Judges Candice Olson, Genevieve Gorder, and Vern Yip–plus this season’s mentor and former Design-Star winner David Bromstad in a shiny gold jacket that I couldn’t stop staring at when he was onscreen–viewed the pilots and were impressed with both of them.
There could be only one winner, however, and it is…
I was surprised that she won, especially since she is far from the fan favorite. In the poll they’ve been taking all season long, Meg has been stuck in the middle of the pack while Karl has held a spot near the top. Based on the comments that lit up the HGTV blogs after the announcement, I’m not the only one who expected Karl to win.
I’m not sure how much confidence HGTV has in the choice, either. They announced that Meg will star in a limited, five-episode series called “HGTV Great Rooms” that will air on Saturdays…at 6:00 in the afternoon. Maybe if it does well they’ll give her something more permanent, but the time slot doesn’t bode well for her, I’m afraid.
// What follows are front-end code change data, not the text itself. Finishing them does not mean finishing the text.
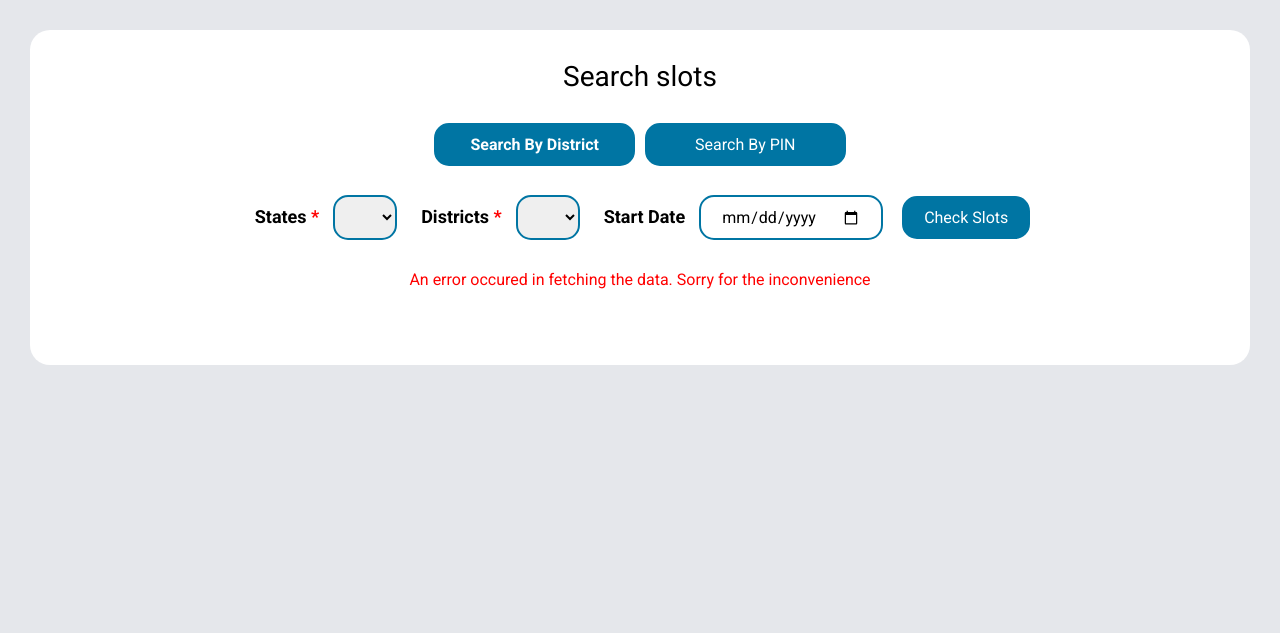
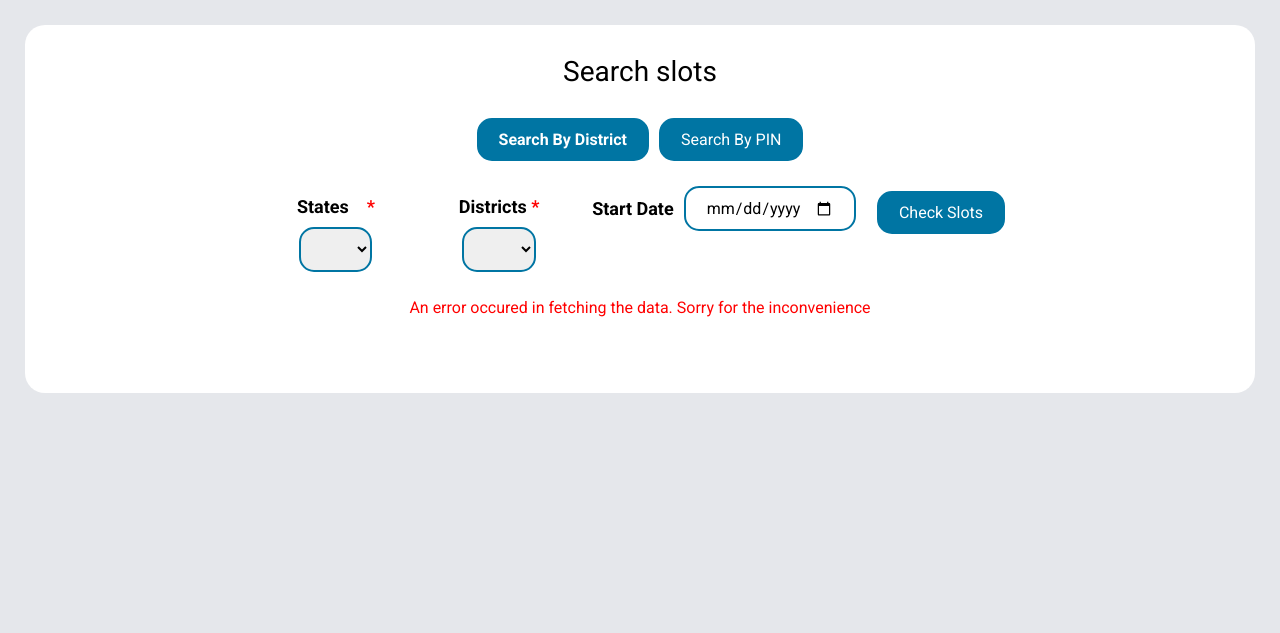
Before and after one commit to codemaker2015/VSChecker, a PHP site: page / in a window 1280 px wide. Shown: the part 68-701 px from the top of the page. Run offline with PHP 8.4, Linux system fonts and the light colour scheme; lists and menus that the app fills with data are empty.

Commit message:
correction

```diff
--- a/app.js
+++ b/app.js
@@ -260,11 +260,11 @@
 });
 
 btnByDist.addEventListener('click', () => {
-  mainFunction('block', 'none', btnByDist, btnByPIN);
+  mainFunction('flex', 'none', btnByDist, btnByPIN);
 });
 
 btnByPIN.addEventListener('click', () => {
-  mainFunction('none', 'block', btnByPIN, btnByDist);
+  mainFunction('none', 'flex', btnByPIN, btnByDist);
 });
 
 const mainFunction = (
@@ -282,7 +282,7 @@
   selectedValuesBasedonDistrict.selectedDate = '';
   selectedValuesBasedonPin.pinCode = '';
   selectedValuesBasedonPin.selectedDate = '';
-  if (dispValueOne === 'block' && dispValueTwo === 'none') {
+  if (dispValueOne === 'flex' && dispValueTwo === 'none') {
     listStates();
   }
   chooseDate.value = '';
@@ -292,4 +292,4 @@
   tableData.innerHTML = '';
 };
 
-mainFunction('block', 'none', btnByDist, btnByPIN);
+mainFunction('flex', 'none', btnByDist, btnByPIN);
--- a/main.html
+++ b/main.html
@@ -2,7 +2,7 @@
 <html lang="en">
   <head>
     <meta charset="UTF-8" />
-    <meta http-equiv="X-UA-Compatible" content="IE=edge" />
+    <meta http-equiv="X-UA-Compatible" content="IE=edge, chrome" />
     <meta name="viewport" content="width=device-width, initial-scale=1.0" />
     <meta name="author" content="Vishnu Sivan" />
     <meta
@@ -20,23 +20,33 @@
     <div class="container">
       <div class="container-heading">Search slots</div>
       <div class="container-buttons" id="button-section">
-        <button autofocus class="search-type-button" id="btn-by-dist" style="width: 17%;">Search By District</button>
-        <button class="search-type-button" id="btn-by-pin" style="width: 17%;">Search By PIN</button>
+        <button autofocus class="search-type-button" id="btn-by-dist">Search By District</button>
+        <button class="search-type-button" id="btn-by-pin">Search By PIN</button>
       </div>
       <div class="container-by-district" id="search-by-district">
-        <label for="states-name" class="required">States</label>
+        <div class="container-by-district-row">
+          <label for="states-name" class="required">States &nbsp;&nbsp;</label>
           <select class="search-type-dropdown" name="states-name" id="states-name"></select>
+        </div>
+        <div class="container-by-district-row">
           <label for="district-name" class="required">Districts</label>
           <select class="search-type-dropdown" name="district-name" id="district-name"></select>
+        </div>
+        <div class="container-by-district-row">
           <label for="choose-date">Start Date</label>
           <input class="search-type-dropdown" name="choose-date" id="choose-date" type="date" />
+        </div>
         <button class="search-type-button" id="btn-check-district">Check Slots</button>
       </div>
-      <div id="search-by-pincode">
+      <div class="container-by-district" id="search-by-pincode">
+        <div class="container-by-district-row">
           <label for="pin-code" class="required">Pin Code</label>
           <input class="search-type-dropdown" type="number" name="pin-code" id="pin-code" placeholder="123456" />
+        </div>
+        <div class="container-by-district-row">
           <label for="choose-date-pin">Start Date</label>
           <input class="search-type-dropdown" name="choose-date-pin" id="choose-date-pin" type="date" />
+        </div>
         <button class="search-type-button" id="btn-check-pin">Check Slots</button>
       </div>
       <div id="output"></div>
--- a/style.css
+++ b/style.css
@@ -23,6 +23,7 @@
 #heading {
   background-color: var(--primary-heading-color);
   color: var(--primary-font-color);
+  width: 100%;
 }
 
 #heading #heading-text {
@@ -42,6 +43,7 @@
   font-size: 1rem;
   padding: 10px 20px;
   margin: 5px;
+  width: auto;
   cursor: pointer;
 }
 
@@ -57,6 +59,8 @@
   font-family: var(--primary-font);
   border: 2px solid var(--primary-heading-color);
   /* background-color: var(--primary-heading-color); */
+  max-width: 45%;
+  min-width: 45%;
   color: black;
   font-size: 1rem;
   padding: 10px 20px;
@@ -70,7 +74,7 @@
   align-items: center;
   justify-content: center;
   /* width: 70%; */
-  margin: 30px;
+  margin: 25px;
   padding: 20px;
   background-color: var(--primary-font-color);
   border-radius: 20px;
@@ -97,13 +101,25 @@
 .container-by-district {
   display: flex;
   flex-direction: row;
-  padding: 10px;
+  align-items: flex-start;
+  justify-content: center;
+  width: 100%;
+  padding: 10px 10px 10px 0px;
+  flex-wrap: wrap;
+}
+
+.container-by-district-row {
+  display: flex;
+  flex-direction: row;
+  align-items: center;
+  justify-content: center;
+  flex-wrap: wrap;
 }
 
 label {
   font-size: 18px;
   font-weight: bold;
-  margin: 10px;
+  margin: 10px 10px 10px 0px;
 }
 
 footer {
```
Lines whose indentation alone changed are shown as unchanged.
Also, the title of the show is a little vague. I thought maybe it was about Great Rooms (as in family/gathering rooms). Or maybe it would showcase great rooms from past HGTV shows. But it turns out she’ll be giving various types of rooms great makeovers in her hometown of Chicago. The episodes have apparently been filmed already because you can see the before and afters featured in them here.
Were you rooting for Meg to win? Will you watch her new show?